2008 Joint Meeting of The Geological Society of America, Soil Science Society of America, American Society of Agronomy, Crop Science Society of America, Gulf Coast Association of Geological Societies with the Gulf Coast Section of SEPM

Paper No. 4
Presentation Time: 2:15 PM

Phanerozoic Reef Crises and the HEATT Model

KIDDER, David L. and WORSLEY, Thomas R., Geological Sciences, Ohio Univ, Athens, OH 45701-2979, kidder@ohio.edu

Many of the factors that potentially stressed reef communities probably intensified simultaneously during a number of reef crisis in the Phanerozoic. Warming, acidification, anoxia, nutrient crises, hypercapnia, and flooding are all aspects of the HEATT (haline expansion anoxic thermal transgression) model.

In the model, HEATT events occur when global conditions favor a shift from sinking polar brines generated by freezing to sinking mid-latitude brines caused by evaporation. Sinking warm brines deliver oxygen-poor water to the deep ocean. This transformation can shift the planet from a greenhouse state to a hothouse state. Triggers such as large igneous provinces may be critical to pushing global climate to the point at which the deep ocean warms enough to rapidly expand thermally. Such transgressions will be a few tens of meters at most. The falloff in wind speed that occurs during a heat will dramatically reduce erosion of desert dust, leading to widespread iron limitation in many parts of the world ocean.

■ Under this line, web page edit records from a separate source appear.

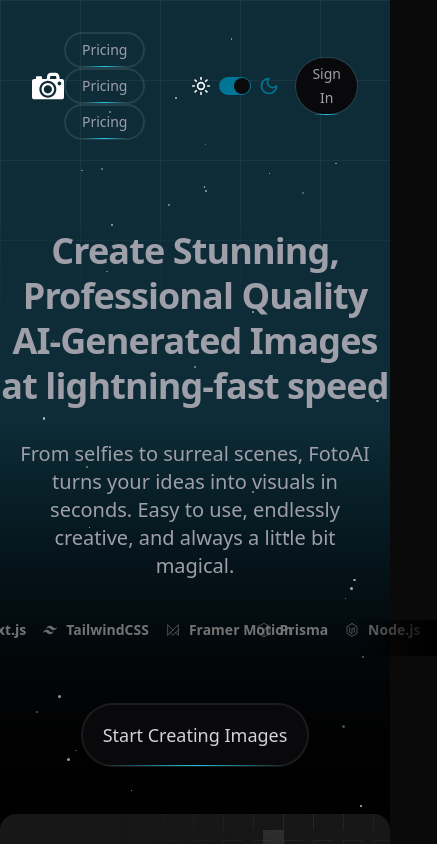
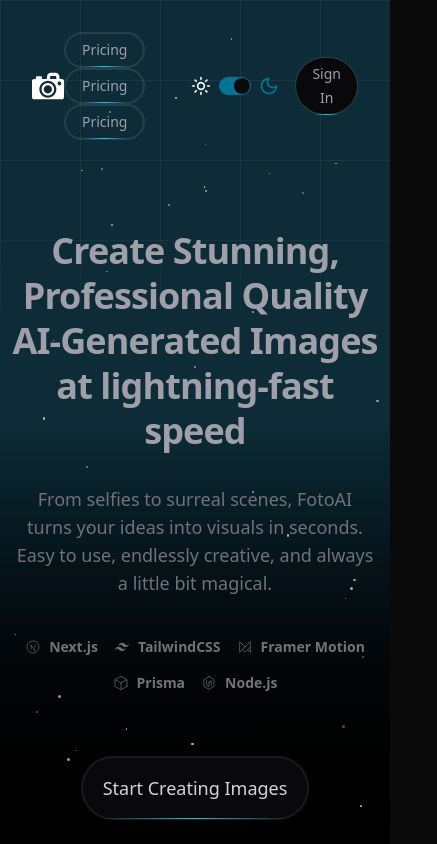
Before and after one commit to ManjinderSingh3/FotoAI, a Next.js app in the folder apps/web/: page / in a window 390 px wide. Shown: the top 844 px of the page, 437 px wide, since content can reach past the window. Built offline with nearby package versions, Linux system fonts and the light colour scheme; no server answers.

Commit message:
Adressed responsivenss issues in Hero Section

```diff
--- a/apps/web/components/home/Hero.tsx
+++ b/apps/web/components/home/Hero.tsx
@@ -11,14 +11,14 @@ export function Hero() {
     <div>
       <BackgroundEffects />
       <div className="relative z-10 text-center text-neutral-700 dark:text-zinc-400 lg:mt-20 mt-14">
-        <h1 className=" md:text-6xl font-bold max-w-6xl mx-auto tracking-tight leading-tight text-4xl">
+        <h1 className="md:text-6xl text-4xl px-3 font-bold max-w-6xl mx-auto tracking-tight leading-tight ">
           Create Stunning, Professional Quality AI-Generated Images at
           lightning-fast speed
         </h1>
-        <h2 className="mt-8 mx-auto max-w-4xl text-xl px-4">
+        <h2 className="mt-8 md:mt-12 mx-auto max-w-3xl md:text-xl text-lg text-zinc-500 px-4">
           From selfies to surreal scenes, FotoAI turns your ideas into visuals
           in seconds. Easy to use, endlessly creative, and always a little bit
-          magical.
+          magical.{" "}
         </h2>
         <div className="flex justify-center">
           <TechStackIcons />
--- a/apps/web/components/home/TechStackIcons.tsx
+++ b/apps/web/components/home/TechStackIcons.tsx
@@ -1,10 +1,9 @@
 export const TechStackIcons = () => {
   return (
     <div className="relative mt-10">
-      <div className="block sm:hidden absolute h-full w-20 bg-white dark:bg-black right-0 [mask-image:linear-gradient(to_left,white,transparent)] z-40"></div>
-      <div className="flex  justify-start items-center mb-4 overflow-x-auto relative z-20 no-visible-scrollbar ">
+      <div className="md:px-0 px-4 flex flex-wrap justify-center items-center mb-4 relative z-20 mx-auto max-w-3xl gap-4">
         {/*NextJs Icon */}
-        <div className="flex items-center space-x-2 mr-4">
+        <div className="flex items-center space-x-2">
           <span>
             <svg
               xmlns="http://www.w3.org/2000/svg"
@@ -28,7 +27,7 @@ export const TechStackIcons = () => {
         </div>
 
         {/*Tailwind CSS Icon */}
-        <div className="flex items-center space-x-2 mr-4">
+        <div className="flex items-center space-x-2">
           <span>
             <svg
               stroke="currentColor"
@@ -49,7 +48,7 @@ export const TechStackIcons = () => {
         </div>
 
         {/*Framer Motion Icon */}
-        <div className="flex items-center space-x-2 mr-4">
+        <div className="flex items-center space-x-2">
           <span>
             <svg
               xmlns="http://www.w3.org/2000/svg"
@@ -73,7 +72,7 @@ export const TechStackIcons = () => {
         </div>
 
         {/*Prisma Icon */}
-        <div className="flex items-center space-x-2 mr-4">
+        <div className="flex items-center space-x-2">
           <span>
             <svg
               xmlns="http://www.w3.org/2000/svg"
@@ -98,7 +97,7 @@ export const TechStackIcons = () => {
         </div>
 
         {/*Node.js Icon */}
-        <div className="flex items-center space-x-2 mr-4">
+        <div className="flex items-center space-x-2">
           <span>
             <svg
               xmlns="http://www.w3.org/2000/svg"
```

HEATT events can be geologically rapid. In addition to intense warmth, carbon dioxide triggers ocean acidification, carbonate dissolution and a calcification crisis. Hypercapnia may accompany these events. The transgression will deliver euxinic and nutrient-poor waters to shallow-water settings. We are presently testing this model against extinction horizons in general as well as to reef extinctions and crises.

HEATT events associated with reef extinctions and crises include: 1) the Kellwasser and Hangenberg horizons in the Devonian, 2) the end-Permian, 3) the end-Triassic, 4) the Toarcian, 5) the Albian, and 6) the Cenomanian-Turonian. Some HEATT components have been previously suggested as reef crisis instigators in the Cretaceous (e.g. Johnson et al., 1996). Many of the HEATT model effects are intensifying in our modern global warming experiment.